BEGIN Extracted information
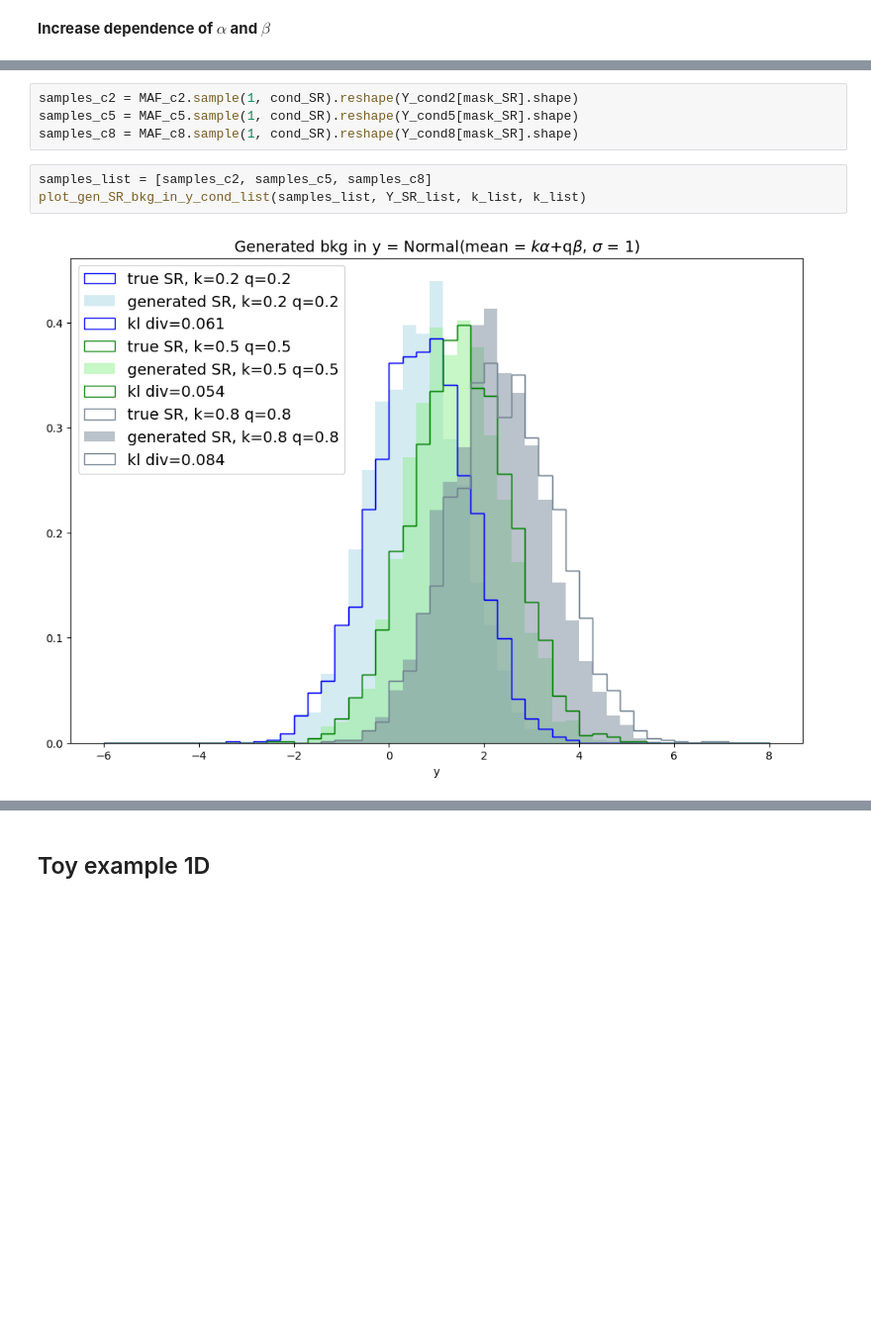
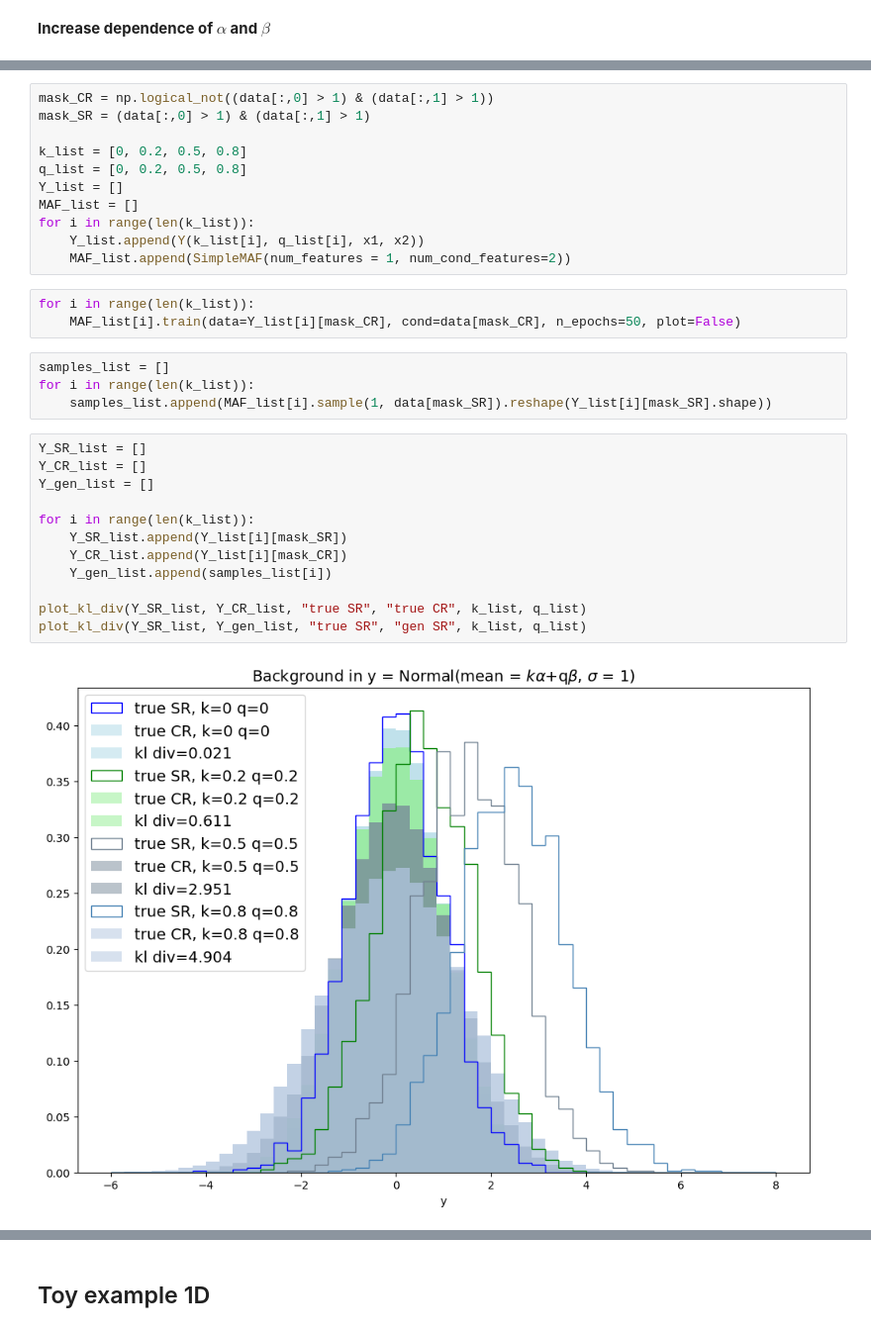
Before and after one commit to hep-lbdl/non-resonant-AD-extrapolation, a Jupyter notebook: Example.ipynb, the cells around one changed output, grey strips where cells are left out. Shown at 99% size. Drawn from its saved outputs; the diff is of its cells as text; blank space fills up the shorter version.

```diff
--- a/Example.ipynb
+++ b/Example.ipynb
@@ -184,9 +156,32 @@ MAF_c8.train(data=Y_cond8[mask_CR], cond=cond_CR, n_epochs=50, plot=False)
-# %%
-samples_c2 = MAF_c2.sample(1, cond_SR).reshape(Y_cond2[mask_SR].shape)
-samples_c5 = MAF_c5.sample(1, cond_SR).reshape(Y_cond5[mask_SR].shape)
-samples_c8 = MAF_c8.sample(1, cond_SR).reshape(Y_cond8[mask_SR].shape)
-# %%
-samples_list = [samples_c2, samples_c5, samples_c8]
-plot_gen_SR_bkg_in_y_cond_list(samples_list, Y_SR_list, k_list, k_list)
-# %% [output]
-[figure, removed]
+# %%
+mask_CR = np.logical_not((data[:,0] > 1) & (data[:,1] > 1))
+mask_SR = (data[:,0] > 1) & (data[:,1] > 1)
+
+k_list = [0, 0.2, 0.5, 0.8]
+q_list = [0, 0.2, 0.5, 0.8]
+Y_list = []
+MAF_list = []
+for i in range(len(k_list)):
+    Y_list.append(Y(k_list[i], q_list[i], x1, x2))
+    MAF_list.append(SimpleMAF(num_features = 1, num_cond_features=2))
+# %%
+for i in range(len(k_list)):
+    MAF_list[i].train(data=Y_list[i][mask_CR], cond=data[mask_CR], n_epochs=50, plot=False)
+# %%
+samples_list = []
+for i in range(len(k_list)):
+    samples_list.append(MAF_list[i].sample(1, data[mask_SR]).reshape(Y_list[i][mask_SR].shape))
+# %%
+Y_SR_list = []
+Y_CR_list = []
+Y_gen_list = []
+
+for i in range(len(k_list)):
+    Y_SR_list.append(Y_list[i][mask_SR])
+    Y_CR_list.append(Y_list[i][mask_CR])
+    Y_gen_list.append(samples_list[i])
+
+plot_kl_div(Y_SR_list, Y_CR_list, "true SR", "true CR", k_list, q_list)
+plot_kl_div(Y_SR_list, Y_gen_list, "true SR", "gen SR", k_list, q_list)
+# %% [output]
+[figure, added]
```
Also changed, not shown: parts of 30 cells of this notebook, 16 other files.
END Extracted information
## What is needed:
All lines in the records above that contain "append" are to be reported.

## Answer to the problem:
+    Y_list.append(Y(k_list[i], q_list[i], x1, x2))
+    MAF_list.append(SimpleMAF(num_features = 1, num_cond_features=2))
+    samples_list.append(MAF_list[i].sample(1, data[mask_SR]).reshape(Y_list[i][mask_SR].shape))
+    Y_SR_list.append(Y_list[i][mask_SR])
+    Y_CR_list.append(Y_list[i][mask_CR])
+    Y_gen_list.append(samples_list[i])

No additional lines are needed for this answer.